The "dump," or scrape and recycling yard would be responsible for removing the refrigerant, or certifying there's no refrigerant.
Small appliances with a functioning compressor can have a one-shot recovery bag attached. The compressor is used to push the refrigerant into the bag, then you’re done. If the compressor isn't working, the recovery machine is needed, along with a recovery cylinder, hoses, gauge manifold set, and possibly more. These are all the things needed for standard, residential air conditioners too.
Certified technicians who knowingly release refrigerant to the atmosphere can be fined up to $37,500, and lose their certification. This is because they’ve demonstrated their knowledge of the harmfulness of refrigerants to the ozone by passing their 608 certification test(s). Older refrigerants like Freon (also called R-22), which is technically called HCFC-22, all other HCFC refrigerants, and all CFC refrigerants, all are major contributors to ozone depletion. It’s scary just how bad these chemicals are to the ozone. The newer refrigerants most commonly used in the US are called HFC’s. Older appliances can’t use the newer refrigerants, unfortunately. HFC’s don’t deplete the ozone. Good news, right? Not so fast. There’s still the GWP factor. GWP stands for Global Warming Potential. Your most common HFC household refrigerant, R-410a, is 2088 times the effect of carbon dioxide. In cars, your most common refrigerant is R-123 with a GWP of just 76.
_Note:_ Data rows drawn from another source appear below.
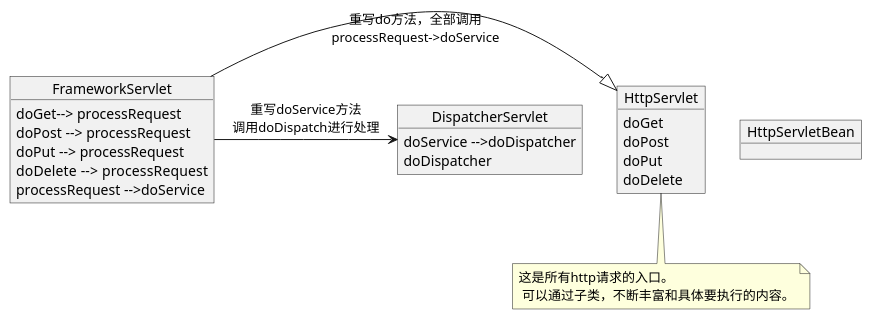
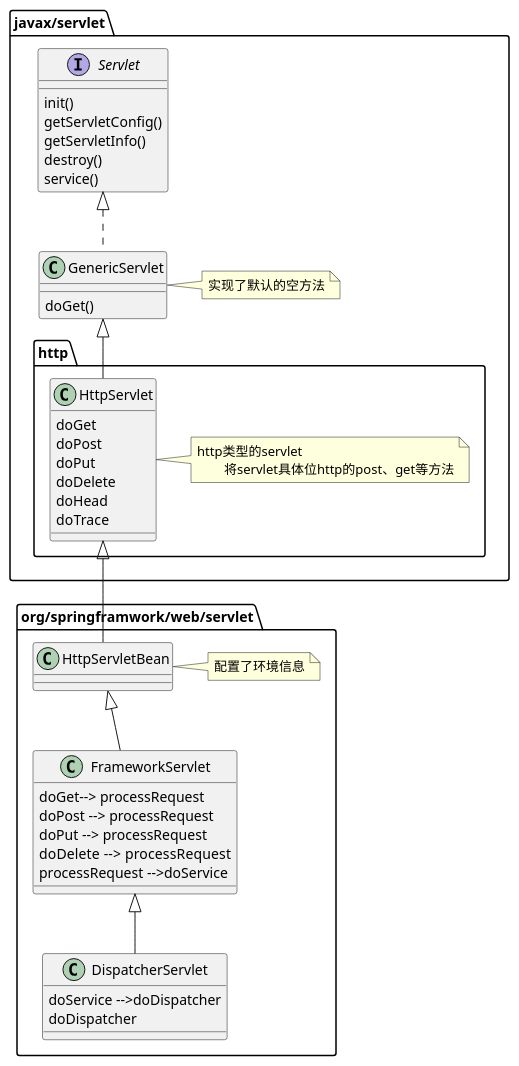
The diagram in Spring/Springboot/06 web开发.md (Estom/notes), drawn with PlantUML before and after one commit. The commit also changed other lines of this file and 30 other files, not shown here.

````diff
--- a/Spring/Springboot/06 web开发.md
+++ b/Spring/Springboot/06 web开发.md
@@ -11,39 +326,63 @@
 ```plantuml
 @startuml
 
-object HttpServlet{
-    doGet
-    doPost
-    doPut
-    doDelete
-}
-note bottom : 这是所有http请求的入口。\
-\n 可以通过子类，不断丰富和具体要执行的内容。
+package javax/servlet{
 
+    interface Servlet{
+        init()
+        getServletConfig()
+        getServletInfo()
+        destroy()
+        service()
+    }
 
-object HttpServletBean{
+    class GenericServlet implements Servlet{
+        doGet()
+    }
+    note right: 实现了默认的空方法
+
+    package http{
+        class HttpServlet{
+            doGet
+            doPost
+            doPut
+            doDelete
+            doHead
+            doTrace
+        }
+        note right : http类型的servlet\n\
+        将servlet具体位http的post、get等方法
+
+        GenericServlet <|-- HttpServlet
+    }
 
 }
 
-object FrameworkServlet{
-    doGet--> processRequest 
-    doPost --> processRequest 
-    doPut --> processRequest 
-    doDelete  --> processRequest 
-    processRequest -->doService 
-}
-
-object DispatcherServlet{
-    doService -->doDispatcher 
-    doDispatcher 
-}
 
 
-FrameworkServlet -|> HttpServlet : 重写do方法，全部调用\nprocessRequest->doService
+namespace org/springframwork/web/servlet{
+    
+    class HttpServletBean{
 
-FrameworkServlet -> DispatcherServlet : 重写doService方法\n调用doDispatch进行处理
+    }
+    note right: 配置了环境信息
 
+    HttpServlet <|-- HttpServletBean
+
+    class FrameworkServlet extends HttpServletBean{
+        doGet--> processRequest 
+        doPost --> processRequest 
+        doPut --> processRequest 
+        doDelete  --> processRequest 
+        processRequest -->doService 
+    }
+
+    class DispatcherServlet extends FrameworkServlet{
+        doService -->doDispatcher 
+        doDispatcher 
+    }
+}
 
 
 @enduml
 ```
````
So, if you hear a lot of hissing as a tech works on your AC, be sure to ask them what the difference is between acceptable “De minimis” releases of refrigerant and unacceptable. If it sounds like crap, they are probably taking short cuts that may impact the efficiency and life of your AC, on top of knowingly destroying our atmosphere.